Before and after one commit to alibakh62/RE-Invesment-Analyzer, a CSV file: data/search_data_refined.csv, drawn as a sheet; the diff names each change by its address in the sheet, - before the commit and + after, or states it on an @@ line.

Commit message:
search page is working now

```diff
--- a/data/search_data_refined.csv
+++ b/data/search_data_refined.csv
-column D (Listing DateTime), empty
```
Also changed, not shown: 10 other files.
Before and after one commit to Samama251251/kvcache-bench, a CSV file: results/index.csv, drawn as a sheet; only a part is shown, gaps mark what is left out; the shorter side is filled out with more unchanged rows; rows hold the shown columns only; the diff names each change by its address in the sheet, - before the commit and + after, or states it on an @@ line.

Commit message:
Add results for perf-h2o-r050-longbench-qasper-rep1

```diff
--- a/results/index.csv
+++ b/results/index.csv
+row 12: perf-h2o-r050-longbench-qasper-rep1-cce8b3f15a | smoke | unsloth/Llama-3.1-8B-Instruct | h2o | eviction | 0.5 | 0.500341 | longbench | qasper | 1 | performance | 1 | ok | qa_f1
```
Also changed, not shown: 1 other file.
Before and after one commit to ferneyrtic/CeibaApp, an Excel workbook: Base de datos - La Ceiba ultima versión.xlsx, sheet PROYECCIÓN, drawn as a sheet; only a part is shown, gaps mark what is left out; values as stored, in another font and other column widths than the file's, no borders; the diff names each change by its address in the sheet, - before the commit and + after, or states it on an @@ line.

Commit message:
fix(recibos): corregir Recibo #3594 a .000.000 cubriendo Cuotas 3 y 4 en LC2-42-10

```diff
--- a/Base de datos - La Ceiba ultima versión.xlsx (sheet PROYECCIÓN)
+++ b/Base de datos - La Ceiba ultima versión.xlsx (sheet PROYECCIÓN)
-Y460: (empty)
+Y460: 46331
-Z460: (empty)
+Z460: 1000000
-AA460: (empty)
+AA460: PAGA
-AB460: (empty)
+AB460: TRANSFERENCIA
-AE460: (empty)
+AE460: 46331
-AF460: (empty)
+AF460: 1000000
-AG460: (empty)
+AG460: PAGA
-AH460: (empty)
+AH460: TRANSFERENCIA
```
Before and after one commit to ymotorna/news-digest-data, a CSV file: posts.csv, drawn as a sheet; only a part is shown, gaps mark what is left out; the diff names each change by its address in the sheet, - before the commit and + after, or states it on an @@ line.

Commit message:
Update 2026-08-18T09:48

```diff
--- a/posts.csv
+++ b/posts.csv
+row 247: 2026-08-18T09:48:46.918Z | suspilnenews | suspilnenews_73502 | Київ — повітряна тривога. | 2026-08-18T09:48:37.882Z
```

══════════════════════════════

Task statement: Report all lines in the listing above that contain the word "Before".

Exercise result:
Before and after one commit to alibakh62/RE-Invesment-Analyzer, a CSV file: data/search_data_refined.csv, drawn as a sheet; the diff names each change by its address in the sheet, - before the commit and + after, or states it on an @@ line.
Before and after one commit to Samama251251/kvcache-bench, a CSV file: results/index.csv, drawn as a sheet; only a part is shown, gaps mark what is left out; the shorter side is filled out with more unchanged rows; rows hold the shown columns only; the diff names each change by its address in the sheet, - before the commit and + after, or states it on an @@ line.
Before and after one commit to ferneyrtic/CeibaApp, an Excel workbook: Base de datos - La Ceiba ultima versión.xlsx, sheet PROYECCIÓN, drawn as a sheet; only a part is shown, gaps mark what is left out; values as stored, in another font and other column widths than the file's, no borders; the diff names each change by its address in the sheet, - before the commit and + after, or states it on an @@ line.
Before and after one commit to ymotorna/news-digest-data, a CSV file: posts.csv, drawn as a sheet; only a part is shown, gaps mark what is left out; the diff names each change by its address in the sheet, - before the commit and + after, or states it on an @@ line.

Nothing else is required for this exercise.